Welcome to Liberty High, a place where the truth will always prevail. Liberty High is the setting for much of this show, and it is also a familiar place for many teens. As a 19-year-old who deals with the issues of online bullying every day – both as a blogger and as the founder of Media Impact and Navigation for Teens (MINT), an organization that works directly with teens in school – I think it’s important to approach the conversation of online bullying and suicide carefully. And I’m not sure this show did that.
As I watched, I found the aftermath of her suicide troubling. In real life, when someone commits suicide, their story ends there. 13 Reasons Why failed to end Baker’s story, since she lives on through the tapes. We become captivated by the drama of the suicide rather than the actual suicide itself.
Most teens don’t leave tapes for 13 people to realize how they assisted in someone’s suicide. Due to the tapes, we don’t witness the utter emptiness and grief that occur after someone commits suicide. Dead is dead, and as much as it may be hard to portray that on screen, 13 Reasons Why fails to end the last episode with closure. For teens who are battling mental health issues, witnessing the end of a life as easily as the show portrayed it could help desensitize kids to this very serious matter.
Even the adults in the show act questionably. Before the suicide, Hannah admits to a counselor that she is feeling lost and empty – clear signals of depression. As she talks about her sadness and anger, instead of being admitted to a clinic, the distracted employee simply gives her a box of tissues to heal her wounds. Had 13 Reasons Why showcased other forms of outreach, like therapy, teens watching it might realize that there is always an option that doesn’t include self-harm.
Teen suicide is still the second leading cause of death for teens – over 5,000 kids attempt it every day in America – and we have to approach the topic as a society if we ever want to see those numbers fall. We have to educate faculty and adults about the negative power that social media has with regards to suicide and rape culture. Whether that means switching the curriculum taught in health class, or more importantly, teaching health class past ninth grade: something in the world needs to change. Every school should take advice from 13 Reasons Why and put up posters with free hotlines and counseling services in the hallways. Do school boards really need to watch a show to realize that, though?

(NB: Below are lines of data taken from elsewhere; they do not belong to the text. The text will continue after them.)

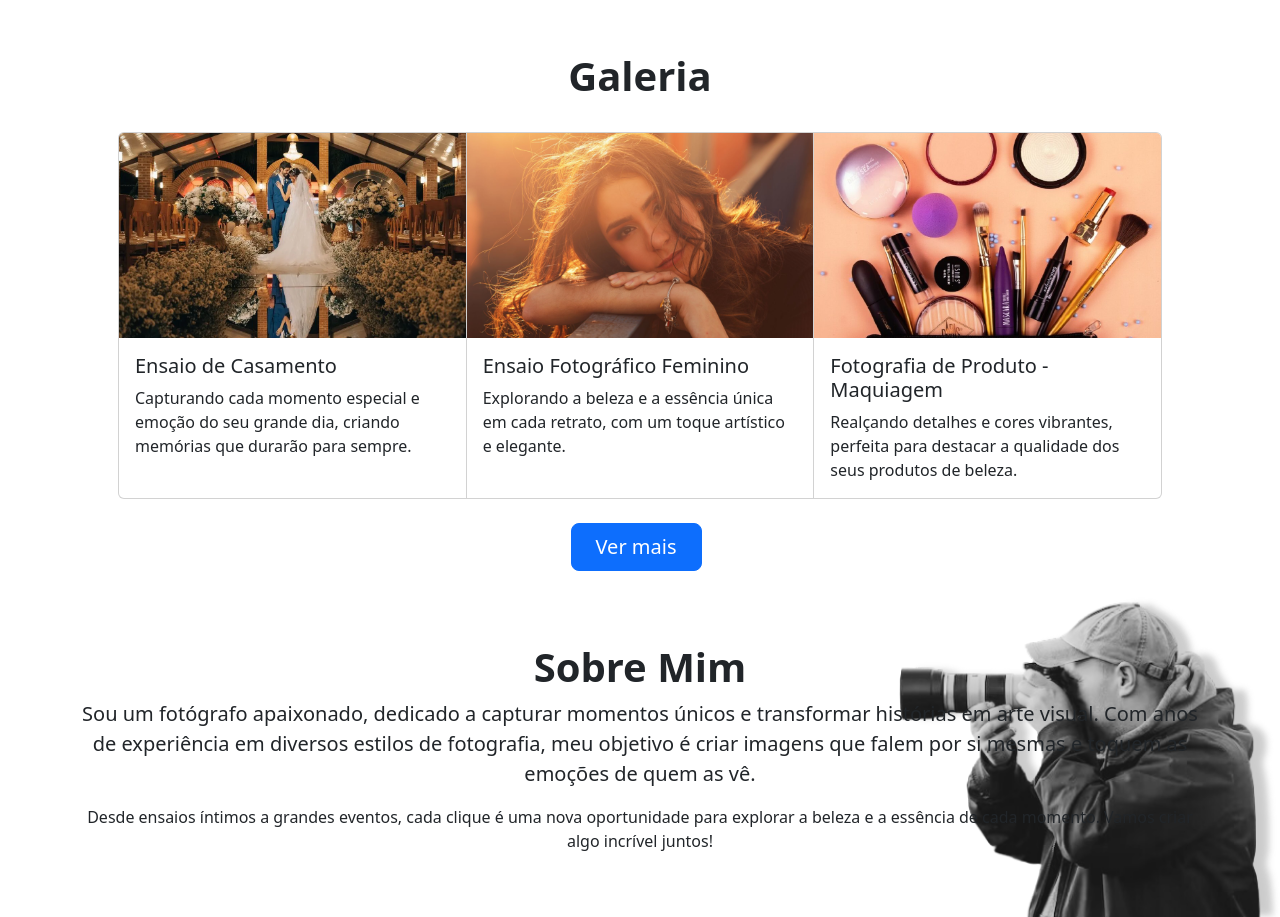
Repository: Marinalr-25/portifolio-fotografia
Page: index.html
The author's editor kept a copy of each file at every save. The page is drawn from the files as they stood at one save, then again after the next save.
The browser window is 1280 px wide. The pictures show the part of the page from y = 556 to 1473 px (the page is 1473 px tall).
A picture or video elsewhere on the page could not be fetched, so the positions and the page height are approximate.

Above is the page before, as saved 2025-01-19 17:47:09.

### index.html
<!DOCTYPE html>
<html lang="pt-BR" data-bs-theme="dark">
  <head>
    <meta charset="utf-8" />
    <meta name="viewport" content="width=device-width, initial-scale=1" />
    <title>Portifolio Fotográfia</title>
    <link
      href="https://cdn.jsdelivr.net/npm/bootstrap@5.3.3/dist/css/bootstrap.min.css"
      rel="stylesheet"
      integrity="sha384-QWTKZyjpPEjISv5WaRU9OFeRpok6YctnYmDr5pNlyT2bRjXh0JMhjY6hW+ALEwIH"
      crossorigin="anonymous"
    />
    <!-- Bootstrap Icons -->
    <link
      href="https://cdn.jsdelivr.net/npm/bootstrap-icons/font/bootstrap-icons.css"
      rel="stylesheet"
    />
    <link rel="stylesheet" href="css/style.css" />
  </head>
  <body>
    <!-- Header -->
    <div class="container">
      <header
        class="d-flex flex-wrap justify-content-center py-3 mb-4 border-bottom fixed-top header header-light"
      >
        <a
          href="/"
          class="d-flex align-items-center mb-3 mb-md-0 me-md-auto link-body-emphasis text-decoration-none"
        >
          <svg class="bi me-2" width="40" height="32">
            <use xlink:href="#bootstrap" />
          </svg>
          <span class="fs-4">Fotográfo Bootstrap</span>
        </a>

        <ul class="nav nav-pills">
          <li class="nav-item">
            <a href="#home" class="nav-link active" aria-current="page">Home</a>
          </li>
          <li class="nav-item">
            <a href="#galeria" class="nav-link">Galeria</a>
          </li>
          <li class="nav-item">
            <a href="#sobre" class="nav-link">Sobre mim</a>
          </li>
          <li class="nav-item">
            <a href="#servicos" class="nav-link">Serviços</a>
          </li>
          <li class="nav-item">
            <a href="#contato" class="nav-link">Contato</a>
          </li>
          <button id="toggleThemeBtn" class="btn btn-light">
            <i id="themeIcon" class="bi bi-brightness-high"></i>
          </button>
        </ul>
      </header>
    </div>

    <!-- Hero -->
    <div id="home" class="container col-xxl-8 px-4 py-5">
      <div class="row flex-lg-row-reverse align-items-center g-5 py-5">
        <div class="col-10 col-sm-8 col-lg-6">
          <img
            src="src/fotografiaHero.jpg"
            class="d-block mx-lg-auto img-fluid img-hero"
            alt="Bootstrap Themes"
            width="700"
            height="500"
            loading="lazy"
          />
        </div>
        <div class="col-lg-6">
          <h1 class="fw-bold text-body-emphasis lh-1 mb-3">
            Capturando Momentos, Criando Memórias
          </h1>
          <p class="lead">
            Com uma abordagem única e criativa, busco capturar a essência de
            cada cena e emoção. Meu trabalho é uma mistura de técnica, paixão e
            sensibilidade. Através da minha lente, tento criar imagens que falam
            por si mesmas.
          </p>
          <div class="d-grid gap-2 d-md-flex justify-content-md-start">
            <button type="button" class="btn btn-primary btn-lg px-4 me-md-2">
              Veja meu trabalho
            </button>
            <button type="button" class="btn btn-outline-secondary btn-lg px-4">
              Entre em Contato
            </button>
          </div>
        </div>
      </div>
    </div>

    <!-- Galeria -->
    <div
      id="galeria"
      class="container card-group p-4 d-flex justify-content-center"
    >
      <h1 class="fw-bold">Galeria</h1>
      <div class="card-group p-4">
        <div class="card">
          <img
            src="src/casamento.webp"
            class="card-img-top"
            alt="ensaio fotografico de casamento"
          />
          <div class="card-body">
            <h5 class="card-title">Ensaio de Casamento</h5>
            <p class="card-text">
              Capturando cada momento especial e emoção do seu grande dia,
              criando memórias que durarão para sempre.
            </p>
          </div>
        </div>
        <div class="card">
          <img
            src="src/ensaiofotografico.jpeg"
            class="card-img-top"
            alt="ensaio fotografico de uma mulher"
          />
          <div class="card-body">
            <h5 class="card-title">Ensaio Fotográfico Feminino</h5>
            <p class="card-text">
              Explorando a beleza e a essência única em cada retrato, com um
              toque artístico e elegante.
            </p>
          </div>
        </div>
        <div class="card">
          <img
            src="src/maquiagem.jpg"
            class="card-img-top"
            alt="ensaio fotografico de produto (maquiagem)"
          />
          <div class="card-body">
            <h5 class="card-title">Fotografia de Produto - Maquiagem</h5>
            <p class="card-text">
              Realçando detalhes e cores vibrantes, perfeita para destacar a
              qualidade dos seus produtos de beleza.
            </p>
          </div>
        </div>
      </div>
      <button type="button" class="btn btn-primary btn-lg px-4 me-md-2">
        Ver mais
      </button>
    </div>

    <!-- Sobre mim -->
    <div class="fotografo">
      <div id="sobre" class="container py-5">
        <div class="row justify-content-center">
          <div class="container text-center">
            <h1 class="fw-bold">Sobre Mim</h1>
            <p class="lead">
              Sou um fotógrafo apaixonado, dedicado a capturar momentos únicos e
              transformar histórias em arte visual. Com anos de experiência em
              diversos estilos de fotografia, meu objetivo é criar imagens que
              falem por si mesmas e toquem as emoções de quem as vê.
            </p>
            <p>
              Desde ensaios íntimos a grandes eventos, cada clique é uma nova
              oportunidade para explorar a beleza e a essência de cada momento.
              Vamos criar algo incrível juntos!
            </p>
          </div>
        </div>
      </div>
    </div>

    <script
      src="https://cdn.jsdelivr.net/npm/@popperjs/core@2.11.8/dist/umd/popper.min.js"
      integrity="sha384-I7E8VVD/ismYTF4hNIPjVp/Zjvgyol6VFvRkX/vR+Vc4jQkC+hVqc2pM8ODewa9r"
      crossorigin="anonymous"
    ></script>
    <script
      src="https://cdn.jsdelivr.net/npm/bootstrap@5.3.3/dist/js/bootstrap.min.js"
      integrity="sha384-0pUGZvbkm6XF6gxjEnlmuGrJXVbNuzT9qBBavbLwCsOGabYfZo0T0to5eqruptLy"
      crossorigin="anonymous"
    ></script>
    <script src="js/script.js"></script>
  </body>
</html>

### css/style.css
/* Style Bootstrap */

.bd-placeholder-img {
  font-size: 1.125rem;
  text-anchor: middle;
  -webkit-user-select: none;
  -moz-user-select: none;
  user-select: none;
}

@media (min-width: 768px) {
  .bd-placeholder-img-lg {
    font-size: 3.5rem;
  }
}

.b-example-divider {
  width: 100%;
  height: 3rem;
  background-color: rgba(0, 0, 0, 0.1);
  border: solid rgba(0, 0, 0, 0.15);
  border-width: 1px 0;
  box-shadow: inset 0 0.5em 1.5em rgba(0, 0, 0, 0.1),
    inset 0 0.125em 0.5em rgba(0, 0, 0, 0.15);
}

.b-example-vr {
  flex-shrink: 0;
  width: 1.5rem;
  height: 100vh;
}

.bi {
  vertical-align: -0.125em;
  fill: currentColor;
}

.nav-scroller {
  position: relative;
  z-index: 2;
  height: 2.75rem;
  overflow-y: hidden;
}

.nav-scroller .nav {
  display: flex;
  flex-wrap: nowrap;
  padding-bottom: 1rem;
  margin-top: -1px;
  overflow-x: auto;
  text-align: center;
  white-space: nowrap;
  -webkit-overflow-scrolling: touch;
}

.btn-bd-primary {
  --bd-violet-bg: #712cf9;
  --bd-violet-rgb: 112.520718, 44.062154, 249.437846;

  --bs-btn-font-weight: 600;
  --bs-btn-color: var(--bs-white);
  --bs-btn-bg: var(--bd-violet-bg);
  --bs-btn-border-color: var(--bd-violet-bg);
  --bs-btn-hover-color: var(--bs-white);
  --bs-btn-hover-bg: #6528e0;
  --bs-btn-hover-border-color: #6528e0;
  --bs-btn-focus-shadow-rgb: var(--bd-violet-rgb);
  --bs-btn-active-color: var(--bs-btn-hover-color);
  --bs-btn-active-bg: #5a23c8;
  --bs-btn-active-border-color: #5a23c8;
}

.bd-mode-toggle {
  z-index: 1500;
}

.bd-mode-toggle .dropdown-menu .active .bi {
  display: block !important;
}

/* CSS próprio */

/* Header */
.header-light {
  background-color: #fff;
  color: #000;
}

.header-dark {
  background-color: #212529;
  color: #fff;
}

/* Hero */
.img-hero {
  width: 1000px;
}

/* Galeria */
.card-img-top {
  width: 100%;
  height: 205px;
  object-fit: cover;
}

/* sobre mim */
.fotografo {
  background-image: url(/src/fotografosombracortada.png);
  background-position: right;
  background-repeat: no-repeat;
  background-size: contain;
  z-index: -1;
}

### js/script.js
const toggleThemeBtn = document.getElementById('toggleThemeBtn');
const themeIcon = document.getElementById('themeIcon');
const header = document.querySelector('.header');
const body = document.body;

// Função para definir o ícone, tema e a classe do botão ao carregar a página
function setInitialTheme() {
  if (body.getAttribute('data-bs-theme') === 'dark') {
    themeIcon.classList.remove('bi-brightness-high');
    themeIcon.classList.add('bi-moon-stars-fill');
    toggleThemeBtn.classList.remove('btn-light');
    toggleThemeBtn.classList.add('btn-dark');
  } else {
    body.setAttribute('data-bs-theme', 'light');
    themeIcon.classList.remove('bi-moon-stars-fill');
    themeIcon.classList.add('bi-brightness-high');
    toggleThemeBtn.classList.remove('btn-dark');
    toggleThemeBtn.classList.add('btn-light');
  }
}

// Definir o tema inicial ao carregar
setInitialTheme();

toggleThemeBtn.addEventListener('click', () => {
  if (body.getAttribute('data-bs-theme') === 'dark') {
    body.setAttribute('data-bs-theme', 'light');
    themeIcon.classList.remove('bi-moon-stars-fill');
    themeIcon.classList.add('bi-brightness-high');
    header.classList.remove('header-dark');
    header.classList.add('header-light');
    toggleThemeBtn.classList.remove('btn-dark');
    toggleThemeBtn.classList.add('btn-light');
  } else {
    body.setAttribute('data-bs-theme', 'dark');
    themeIcon.classList.remove('bi-brightness-high');
    themeIcon.classList.add('bi-moon-stars-fill');
    header.classList.remove('header-light');
    header.classList.add('header-dark');
    toggleThemeBtn.classList.remove('btn-light');
    toggleThemeBtn.classList.add('btn-dark');
  }
});

After the next save:
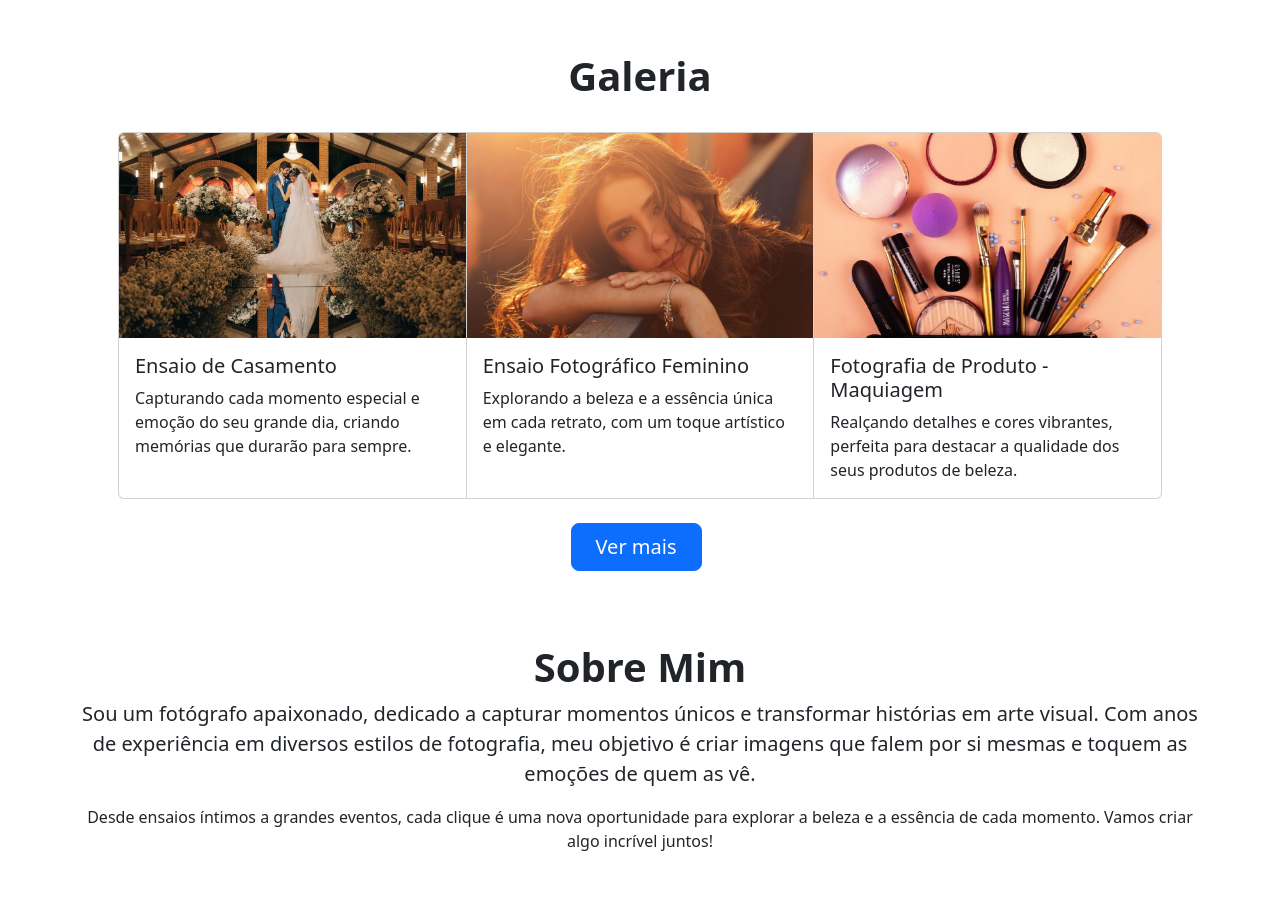
Saved 18 s later.
--- a/index.html
+++ b/index.html
@@ -147,23 +147,21 @@
     </div>
 
     <!-- Sobre mim -->
-    <div class="fotografo">
-      <div id="sobre" class="container py-5">
-        <div class="row justify-content-center">
-          <div class="container text-center">
-            <h1 class="fw-bold">Sobre Mim</h1>
-            <p class="lead">
-              Sou um fotógrafo apaixonado, dedicado a capturar momentos únicos e
-              transformar histórias em arte visual. Com anos de experiência em
-              diversos estilos de fotografia, meu objetivo é criar imagens que
-              falem por si mesmas e toquem as emoções de quem as vê.
-            </p>
-            <p>
-              Desde ensaios íntimos a grandes eventos, cada clique é uma nova
-              oportunidade para explorar a beleza e a essência de cada momento.
-              Vamos criar algo incrível juntos!
-            </p>
-          </div>
+    <div id="sobre" class="container py-5">
+      <div class="row justify-content-center">
+        <div class="container text-center">
+          <h1 class="fw-bold">Sobre Mim</h1>
+          <p class="lead">
+            Sou um fotógrafo apaixonado, dedicado a capturar momentos únicos e
+            transformar histórias em arte visual. Com anos de experiência em
+            diversos estilos de fotografia, meu objetivo é criar imagens que
+            falem por si mesmas e toquem as emoções de quem as vê.
+          </p>
+          <p>
+            Desde ensaios íntimos a grandes eventos, cada clique é uma nova
+            oportunidade para explorar a beleza e a essência de cada momento.
+            Vamos criar algo incrível juntos!
+          </p>
         </div>
       </div>
     </div>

However, there were some ways that 13 Reasons Why succeeded in portraying what it’s like to be in teen in 2017. While it might have glamorized suicide, it doesn’t glamorize the very serious downside the Internet can have on teenagers. One of the characters, Justin Foley, sent around a sext in the first episode that catalyzed the defamation of Hannah’s reputation. Another picture was sent around by Hannah’s stalker, Tyler, that is a picture of Hannah drunkenly kissing another girl. Because she is kissing a girl, the teens insinuated that she is promiscuous, and the barrage of insults began. One innocuous picture can start a string of nasty words that can’t be taken back, which is important for young adults to understand – and something I tackle constantly when I present at high schools for MINT.
Instead of showcasing the tragic ending to a life, we witness a school become captivated by the drama of suicide. There will always be people who feel like they have no one to talk to, and those are the people most at risk whom we have to figure out how to reach. Suicide is not the answer. You don’t have to be part of a statistic larger than any of us can understand to end your pain.